    Also, I have found over the past four years that regular baby jogger easy runs helps boost fitness. It’s that added resistance. Like I’ve said before, baby jogger runs in hot and humid summer weather is poor man’s altitude. I’ve got my stint coming up. 😉

    And oh my goodness, that triple looks tough. You are a stud.

    1. Ugh, I’m still trying to adjust to summer stroller running. Like you, I’m trying to think of it as a bonus workout!

  2. Thanks for this post. I’ve got just 1 kid (11mo, still nursing, still not sleeping the whole night), but fairly new to the parent gig, so balancing running with life has been a challenge, and I keep putting running on the back burner. This post has given me some good ideas and inspiration to do something more challenging even though I don’t have any big races on the horizon to train for. Especially since I’d like to eventually get back to racing fast in the next 6mo or so.

    1. It’s a big commitment (especially with a baby) to actually train and race. These are just some little things to help bridge the gap for when you are ready to move forward. Good luck!
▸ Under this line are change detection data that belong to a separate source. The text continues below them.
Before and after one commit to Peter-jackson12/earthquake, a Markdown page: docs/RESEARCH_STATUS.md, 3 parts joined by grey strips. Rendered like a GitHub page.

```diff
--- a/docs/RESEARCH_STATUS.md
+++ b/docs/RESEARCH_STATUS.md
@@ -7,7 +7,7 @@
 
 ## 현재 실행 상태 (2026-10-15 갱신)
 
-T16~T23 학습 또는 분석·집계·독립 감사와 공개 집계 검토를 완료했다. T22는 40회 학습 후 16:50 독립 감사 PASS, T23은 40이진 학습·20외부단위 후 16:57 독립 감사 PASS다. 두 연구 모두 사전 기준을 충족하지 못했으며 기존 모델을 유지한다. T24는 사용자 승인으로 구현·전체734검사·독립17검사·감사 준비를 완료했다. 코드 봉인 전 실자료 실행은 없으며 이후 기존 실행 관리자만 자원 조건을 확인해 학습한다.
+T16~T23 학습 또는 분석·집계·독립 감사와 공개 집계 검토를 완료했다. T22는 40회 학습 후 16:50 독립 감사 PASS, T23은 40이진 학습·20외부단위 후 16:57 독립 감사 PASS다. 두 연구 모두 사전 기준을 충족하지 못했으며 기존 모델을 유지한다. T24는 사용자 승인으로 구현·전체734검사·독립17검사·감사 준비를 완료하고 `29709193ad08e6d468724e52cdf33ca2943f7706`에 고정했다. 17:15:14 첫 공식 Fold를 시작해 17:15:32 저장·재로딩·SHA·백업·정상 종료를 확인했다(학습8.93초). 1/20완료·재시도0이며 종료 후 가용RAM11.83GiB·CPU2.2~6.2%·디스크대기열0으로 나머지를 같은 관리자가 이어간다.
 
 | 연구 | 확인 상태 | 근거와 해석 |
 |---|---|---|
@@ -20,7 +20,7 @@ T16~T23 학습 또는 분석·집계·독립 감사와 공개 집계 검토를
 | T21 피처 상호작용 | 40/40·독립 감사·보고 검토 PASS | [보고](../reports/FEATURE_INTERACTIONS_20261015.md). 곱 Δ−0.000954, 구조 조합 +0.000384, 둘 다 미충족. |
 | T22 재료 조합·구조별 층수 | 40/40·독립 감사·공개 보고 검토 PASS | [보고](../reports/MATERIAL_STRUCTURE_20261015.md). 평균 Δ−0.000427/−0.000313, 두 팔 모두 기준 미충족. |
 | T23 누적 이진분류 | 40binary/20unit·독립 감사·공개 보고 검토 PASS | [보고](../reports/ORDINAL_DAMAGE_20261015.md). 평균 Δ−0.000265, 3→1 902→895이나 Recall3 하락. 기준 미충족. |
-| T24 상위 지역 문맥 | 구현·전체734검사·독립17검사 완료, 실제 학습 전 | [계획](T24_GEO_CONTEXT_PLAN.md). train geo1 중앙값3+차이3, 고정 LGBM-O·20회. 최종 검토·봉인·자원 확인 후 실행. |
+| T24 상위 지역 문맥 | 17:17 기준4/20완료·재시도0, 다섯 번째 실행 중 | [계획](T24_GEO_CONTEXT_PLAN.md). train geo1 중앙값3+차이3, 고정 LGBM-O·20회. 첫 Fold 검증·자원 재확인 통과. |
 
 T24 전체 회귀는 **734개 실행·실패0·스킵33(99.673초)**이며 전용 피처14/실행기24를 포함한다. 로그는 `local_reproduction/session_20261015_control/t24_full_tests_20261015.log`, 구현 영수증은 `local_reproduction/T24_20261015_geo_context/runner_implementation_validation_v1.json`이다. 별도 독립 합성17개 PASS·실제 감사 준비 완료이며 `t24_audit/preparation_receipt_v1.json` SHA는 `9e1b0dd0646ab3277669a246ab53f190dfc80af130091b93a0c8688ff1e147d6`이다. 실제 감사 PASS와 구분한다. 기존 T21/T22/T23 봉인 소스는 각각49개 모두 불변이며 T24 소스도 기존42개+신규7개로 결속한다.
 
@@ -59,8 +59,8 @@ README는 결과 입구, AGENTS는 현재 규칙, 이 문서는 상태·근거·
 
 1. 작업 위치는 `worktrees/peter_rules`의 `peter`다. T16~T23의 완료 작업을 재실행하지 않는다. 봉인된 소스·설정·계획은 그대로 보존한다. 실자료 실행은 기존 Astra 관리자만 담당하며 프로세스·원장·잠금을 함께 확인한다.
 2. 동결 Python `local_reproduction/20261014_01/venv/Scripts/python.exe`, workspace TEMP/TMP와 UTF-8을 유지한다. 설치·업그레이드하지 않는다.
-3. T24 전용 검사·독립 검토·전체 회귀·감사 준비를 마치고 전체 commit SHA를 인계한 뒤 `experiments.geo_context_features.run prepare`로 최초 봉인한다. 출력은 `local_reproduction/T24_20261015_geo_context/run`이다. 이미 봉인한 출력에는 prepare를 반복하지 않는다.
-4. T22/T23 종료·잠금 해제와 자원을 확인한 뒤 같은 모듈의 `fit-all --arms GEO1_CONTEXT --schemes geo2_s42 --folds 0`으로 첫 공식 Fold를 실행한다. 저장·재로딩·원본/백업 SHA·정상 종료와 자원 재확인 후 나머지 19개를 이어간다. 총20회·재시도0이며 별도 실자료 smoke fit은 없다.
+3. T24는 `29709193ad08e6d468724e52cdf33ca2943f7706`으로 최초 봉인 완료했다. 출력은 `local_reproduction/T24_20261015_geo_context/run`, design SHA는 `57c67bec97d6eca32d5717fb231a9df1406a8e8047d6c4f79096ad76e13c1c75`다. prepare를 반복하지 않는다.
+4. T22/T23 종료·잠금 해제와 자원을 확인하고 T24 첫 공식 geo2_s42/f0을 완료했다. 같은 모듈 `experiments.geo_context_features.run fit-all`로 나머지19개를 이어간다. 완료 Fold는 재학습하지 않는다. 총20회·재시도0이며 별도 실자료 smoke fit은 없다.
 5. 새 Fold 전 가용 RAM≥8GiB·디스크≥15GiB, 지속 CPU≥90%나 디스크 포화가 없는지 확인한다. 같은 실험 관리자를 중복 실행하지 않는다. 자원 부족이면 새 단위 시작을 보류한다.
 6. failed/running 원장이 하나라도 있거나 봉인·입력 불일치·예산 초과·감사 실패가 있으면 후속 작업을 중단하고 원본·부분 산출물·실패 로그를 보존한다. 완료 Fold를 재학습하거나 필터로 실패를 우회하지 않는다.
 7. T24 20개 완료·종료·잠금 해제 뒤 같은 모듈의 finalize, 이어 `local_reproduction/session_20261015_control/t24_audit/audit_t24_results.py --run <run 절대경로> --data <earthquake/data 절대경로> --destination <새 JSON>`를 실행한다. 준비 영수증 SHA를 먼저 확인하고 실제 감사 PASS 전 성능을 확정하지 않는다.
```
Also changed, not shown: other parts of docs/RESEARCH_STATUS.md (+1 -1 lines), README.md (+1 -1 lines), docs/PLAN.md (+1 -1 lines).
  3. This is almost exactly what I’ve been doing for the past two years since I stopped training-training! You’re exactly right – it’s enough that I feel like my runnery-self, but not too much of a commitment or so much that it feels like a job or stresses me out to get it in.
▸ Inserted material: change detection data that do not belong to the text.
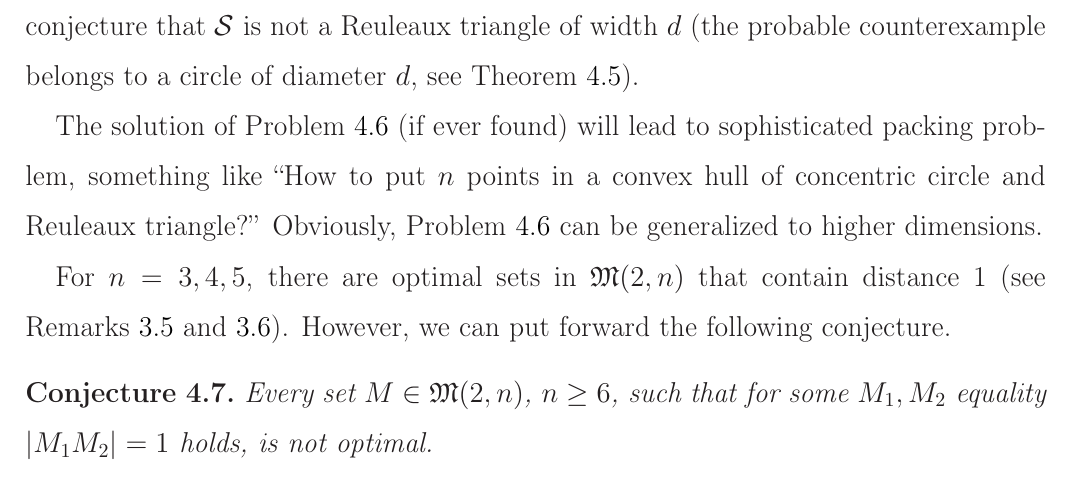
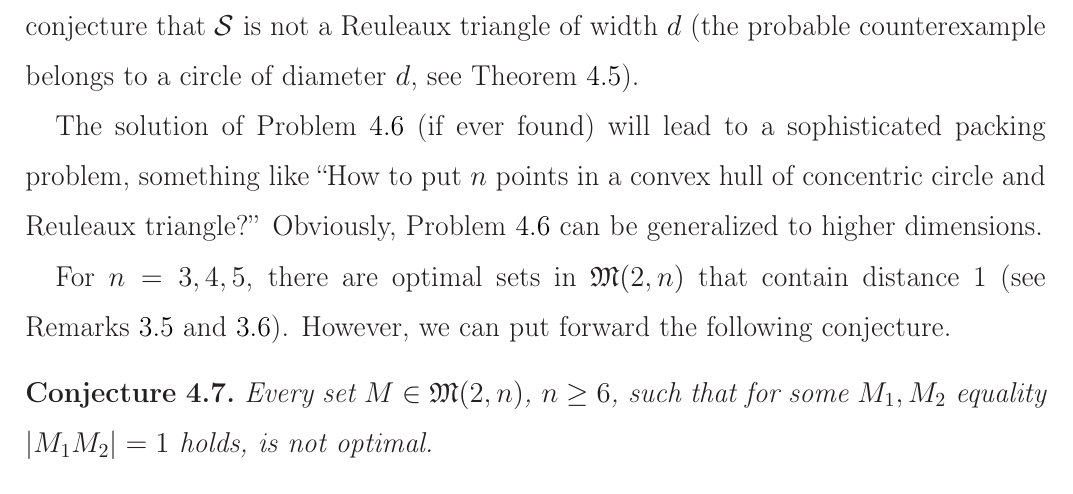
Before and after one commit to nickkolok/sct-statya, a LaTeX document (pps-linear-bound/pps-linear-lower-bound.tex): part of page 14 of 17, cut so that both start at the same text. Compiled offline with LaTeX, dvips and Ghostscript.

Commit message:
Missing article 'a'

```diff
--- a/pps-linear-bound/pps-linear-lower-bound.tex
+++ b/pps-linear-bound/pps-linear-lower-bound.tex
@@ -841,7 +841,7 @@ We know that $\mathcal{S}$ is not a circle of diameter $d$
 and we conjecture that $\mathcal{S}$ is not a Reuleaux triangle of width $d$
 (the probable counterexample belongs to a circle of diameter $d$, see Theorem~\ref{thm:rational_set_on_circle}).
 
-The solution of Problem~\ref{prb:minimal_shape} (if ever found) will lead to sophisticated packing problem,
+The solution of Problem~\ref{prb:minimal_shape} (if ever found) will lead to a sophisticated packing problem,
 something like ``How to put $n$ points in a convex hull of concentric circle and Reuleaux triangle?''
 Obviously, Problem~\ref{prb:minimal_shape} can be generalized to higher dimensions.
 
```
  4. Great post, and perfect timing (for me) as I’m taking a mental and physical break from a long season of racing but don’t want to lose all my fitness during the break. I think it helps keep some of the joy in running to have a bit of a break now and then.